DATASET EXTRACT:
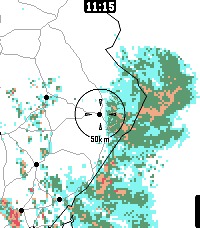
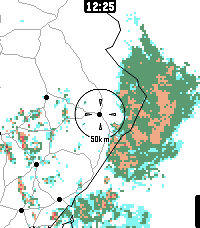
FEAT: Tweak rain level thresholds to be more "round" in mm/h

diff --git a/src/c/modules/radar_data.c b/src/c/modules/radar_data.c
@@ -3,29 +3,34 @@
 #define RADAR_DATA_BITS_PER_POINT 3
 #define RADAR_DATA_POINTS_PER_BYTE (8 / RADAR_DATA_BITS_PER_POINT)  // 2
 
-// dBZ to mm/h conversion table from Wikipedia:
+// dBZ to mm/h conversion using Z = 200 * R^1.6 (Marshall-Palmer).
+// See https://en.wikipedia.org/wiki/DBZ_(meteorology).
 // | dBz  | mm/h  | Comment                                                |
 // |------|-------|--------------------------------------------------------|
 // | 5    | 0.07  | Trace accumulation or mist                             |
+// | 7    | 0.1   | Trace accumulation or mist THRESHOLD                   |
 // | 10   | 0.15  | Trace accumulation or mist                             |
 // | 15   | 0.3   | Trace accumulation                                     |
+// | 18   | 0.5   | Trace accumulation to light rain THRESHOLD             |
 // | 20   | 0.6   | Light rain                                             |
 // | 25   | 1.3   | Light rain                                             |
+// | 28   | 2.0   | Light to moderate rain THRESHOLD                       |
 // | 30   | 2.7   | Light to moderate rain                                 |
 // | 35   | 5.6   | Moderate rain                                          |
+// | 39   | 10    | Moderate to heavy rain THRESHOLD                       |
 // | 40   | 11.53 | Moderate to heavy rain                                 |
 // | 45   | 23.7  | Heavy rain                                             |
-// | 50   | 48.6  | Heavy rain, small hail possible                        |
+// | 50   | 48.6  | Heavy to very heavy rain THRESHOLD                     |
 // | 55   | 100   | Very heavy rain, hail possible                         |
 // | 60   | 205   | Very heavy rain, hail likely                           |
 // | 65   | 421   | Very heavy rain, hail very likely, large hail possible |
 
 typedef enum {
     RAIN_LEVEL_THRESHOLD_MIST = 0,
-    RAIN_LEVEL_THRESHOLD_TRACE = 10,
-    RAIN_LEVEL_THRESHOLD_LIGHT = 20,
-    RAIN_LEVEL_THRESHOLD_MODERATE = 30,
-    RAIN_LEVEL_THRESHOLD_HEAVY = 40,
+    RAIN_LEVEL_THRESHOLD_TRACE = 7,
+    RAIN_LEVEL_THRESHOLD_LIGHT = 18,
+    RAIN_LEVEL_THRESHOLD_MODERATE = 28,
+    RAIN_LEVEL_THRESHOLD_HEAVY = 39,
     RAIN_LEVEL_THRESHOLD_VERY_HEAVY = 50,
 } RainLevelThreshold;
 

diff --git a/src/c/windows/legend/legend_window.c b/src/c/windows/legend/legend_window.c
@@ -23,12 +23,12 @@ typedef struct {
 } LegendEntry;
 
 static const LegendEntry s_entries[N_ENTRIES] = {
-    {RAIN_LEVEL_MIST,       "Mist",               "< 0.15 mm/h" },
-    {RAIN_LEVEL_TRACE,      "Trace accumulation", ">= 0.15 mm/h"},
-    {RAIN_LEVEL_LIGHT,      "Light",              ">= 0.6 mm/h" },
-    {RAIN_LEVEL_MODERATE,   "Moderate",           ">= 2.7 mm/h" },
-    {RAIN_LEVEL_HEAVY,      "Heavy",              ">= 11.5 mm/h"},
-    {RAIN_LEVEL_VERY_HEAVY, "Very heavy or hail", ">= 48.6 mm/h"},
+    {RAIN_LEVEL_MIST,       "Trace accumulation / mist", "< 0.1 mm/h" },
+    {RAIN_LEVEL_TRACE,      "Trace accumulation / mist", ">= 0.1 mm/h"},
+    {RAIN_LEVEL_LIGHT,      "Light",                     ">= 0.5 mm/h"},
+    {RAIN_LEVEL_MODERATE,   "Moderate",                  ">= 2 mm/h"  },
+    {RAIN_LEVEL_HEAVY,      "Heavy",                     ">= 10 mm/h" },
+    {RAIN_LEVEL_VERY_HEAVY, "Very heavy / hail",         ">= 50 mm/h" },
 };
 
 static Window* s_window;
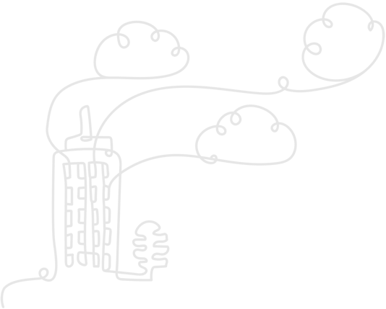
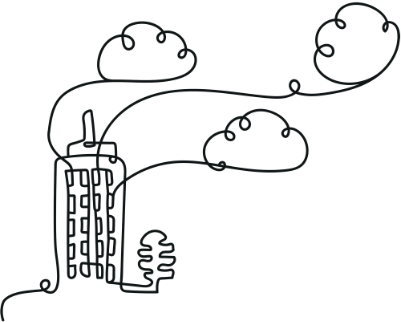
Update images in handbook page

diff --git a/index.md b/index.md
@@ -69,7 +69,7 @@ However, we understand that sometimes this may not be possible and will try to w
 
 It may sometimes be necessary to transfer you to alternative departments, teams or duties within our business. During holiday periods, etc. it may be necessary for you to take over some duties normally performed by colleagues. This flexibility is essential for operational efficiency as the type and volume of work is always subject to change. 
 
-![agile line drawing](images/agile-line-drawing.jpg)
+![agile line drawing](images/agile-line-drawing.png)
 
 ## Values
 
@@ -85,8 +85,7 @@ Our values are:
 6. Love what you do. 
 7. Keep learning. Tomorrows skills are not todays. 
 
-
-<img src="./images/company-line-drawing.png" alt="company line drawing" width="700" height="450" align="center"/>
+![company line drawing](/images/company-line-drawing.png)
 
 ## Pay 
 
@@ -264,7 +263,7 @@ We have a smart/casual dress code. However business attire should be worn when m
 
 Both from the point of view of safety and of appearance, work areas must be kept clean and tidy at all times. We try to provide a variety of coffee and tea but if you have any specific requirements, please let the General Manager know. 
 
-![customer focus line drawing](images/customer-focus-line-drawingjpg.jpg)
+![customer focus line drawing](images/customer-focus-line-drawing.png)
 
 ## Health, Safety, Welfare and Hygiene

YOUR INSTRUCTIONS:
Could you return the whole listing exactly, with every picture removed?

RESULT FOR THIS EXERCISE:
FEAT: Tweak rain level thresholds to be more "round" in mm/h

diff --git a/src/c/modules/radar_data.c b/src/c/modules/radar_data.c
@@ -3,29 +3,34 @@
 #define RADAR_DATA_BITS_PER_POINT 3
 #define RADAR_DATA_POINTS_PER_BYTE (8 / RADAR_DATA_BITS_PER_POINT)  // 2
 
-// dBZ to mm/h conversion table from Wikipedia:
+// dBZ to mm/h conversion using Z = 200 * R^1.6 (Marshall-Palmer).
+// See https://en.wikipedia.org/wiki/DBZ_(meteorology).
 // | dBz  | mm/h  | Comment                                                |
 // |------|-------|--------------------------------------------------------|
 // | 5    | 0.07  | Trace accumulation or mist                             |
+// | 7    | 0.1   | Trace accumulation or mist THRESHOLD                   |
 // | 10   | 0.15  | Trace accumulation or mist                             |
 // | 15   | 0.3   | Trace accumulation                                     |
+// | 18   | 0.5   | Trace accumulation to light rain THRESHOLD             |
 // | 20   | 0.6   | Light rain                                             |
 // | 25   | 1.3   | Light rain                                             |
+// | 28   | 2.0   | Light to moderate rain THRESHOLD                       |
 // | 30   | 2.7   | Light to moderate rain                                 |
 // | 35   | 5.6   | Moderate rain                                          |
+// | 39   | 10    | Moderate to heavy rain THRESHOLD                       |
 // | 40   | 11.53 | Moderate to heavy rain                                 |
 // | 45   | 23.7  | Heavy rain                                             |
-// | 50   | 48.6  | Heavy rain, small hail possible                        |
+// | 50   | 48.6  | Heavy to very heavy rain THRESHOLD                     |
 // | 55   | 100   | Very heavy rain, hail possible                         |
 // | 60   | 205   | Very heavy rain, hail likely                           |
 // | 65   | 421   | Very heavy rain, hail very likely, large hail possible |
 
 typedef enum {
     RAIN_LEVEL_THRESHOLD_MIST = 0,
-    RAIN_LEVEL_THRESHOLD_TRACE = 10,
-    RAIN_LEVEL_THRESHOLD_LIGHT = 20,
-    RAIN_LEVEL_THRESHOLD_MODERATE = 30,
-    RAIN_LEVEL_THRESHOLD_HEAVY = 40,
+    RAIN_LEVEL_THRESHOLD_TRACE = 7,
+    RAIN_LEVEL_THRESHOLD_LIGHT = 18,
+    RAIN_LEVEL_THRESHOLD_MODERATE = 28,
+    RAIN_LEVEL_THRESHOLD_HEAVY = 39,
     RAIN_LEVEL_THRESHOLD_VERY_HEAVY = 50,
 } RainLevelThreshold;
 

diff --git a/src/c/windows/legend/legend_window.c b/src/c/windows/legend/legend_window.c
@@ -23,12 +23,12 @@ typedef struct {
 } LegendEntry;
 
 static const LegendEntry s_entries[N_ENTRIES] = {
-    {RAIN_LEVEL_MIST,       "Mist",               "< 0.15 mm/h" },
-    {RAIN_LEVEL_TRACE,      "Trace accumulation", ">= 0.15 mm/h"},
-    {RAIN_LEVEL_LIGHT,      "Light",              ">= 0.6 mm/h" },
-    {RAIN_LEVEL_MODERATE,   "Moderate",           ">= 2.7 mm/h" },
-    {RAIN_LEVEL_HEAVY,      "Heavy",              ">= 11.5 mm/h"},
-    {RAIN_LEVEL_VERY_HEAVY, "Very heavy or hail", ">= 48.6 mm/h"},
+    {RAIN_LEVEL_MIST,       "Trace accumulation / mist", "< 0.1 mm/h" },
+    {RAIN_LEVEL_TRACE,      "Trace accumulation / mist", ">= 0.1 mm/h"},
+    {RAIN_LEVEL_LIGHT,      "Light",                     ">= 0.5 mm/h"},
+    {RAIN_LEVEL_MODERATE,   "Moderate",                  ">= 2 mm/h"  },
+    {RAIN_LEVEL_HEAVY,      "Heavy",                     ">= 10 mm/h" },
+    {RAIN_LEVEL_VERY_HEAVY, "Very heavy / hail",         ">= 50 mm/h" },
 };
 
 static Window* s_window;
Update images in handbook page

diff --git a/index.md b/index.md
@@ -69,7 +69,7 @@ However, we understand that sometimes this may not be possible and will try to w
 
 It may sometimes be necessary to transfer you to alternative departments, teams or duties within our business. During holiday periods, etc. it may be necessary for you to take over some duties normally performed by colleagues. This flexibility is essential for operational efficiency as the type and volume of work is always subject to change. 
 
-![agile line drawing](images/agile-line-drawing.jpg)
+![agile line drawing](images/agile-line-drawing.png)
 
 ## Values
 
@@ -85,8 +85,7 @@ Our values are:
 6. Love what you do. 
 7. Keep learning. Tomorrows skills are not todays. 
 
-
-<img src="./images/company-line-drawing.png" alt="company line drawing" width="700" height="450" align="center"/>
+![company line drawing](/images/company-line-drawing.png)
 
 ## Pay 
 
@@ -264,7 +263,7 @@ We have a smart/casual dress code. However business attire should be worn when m
 
 Both from the point of view of safety and of appearance, work areas must be kept clean and tidy at all times. We try to provide a variety of coffee and tea but if you have any specific requirements, please let the General Manager know. 
 
-![customer focus line drawing](images/customer-focus-line-drawingjpg.jpg)
+![customer focus line drawing](images/customer-focus-line-drawing.png)
 
 ## Health, Safety, Welfare and Hygiene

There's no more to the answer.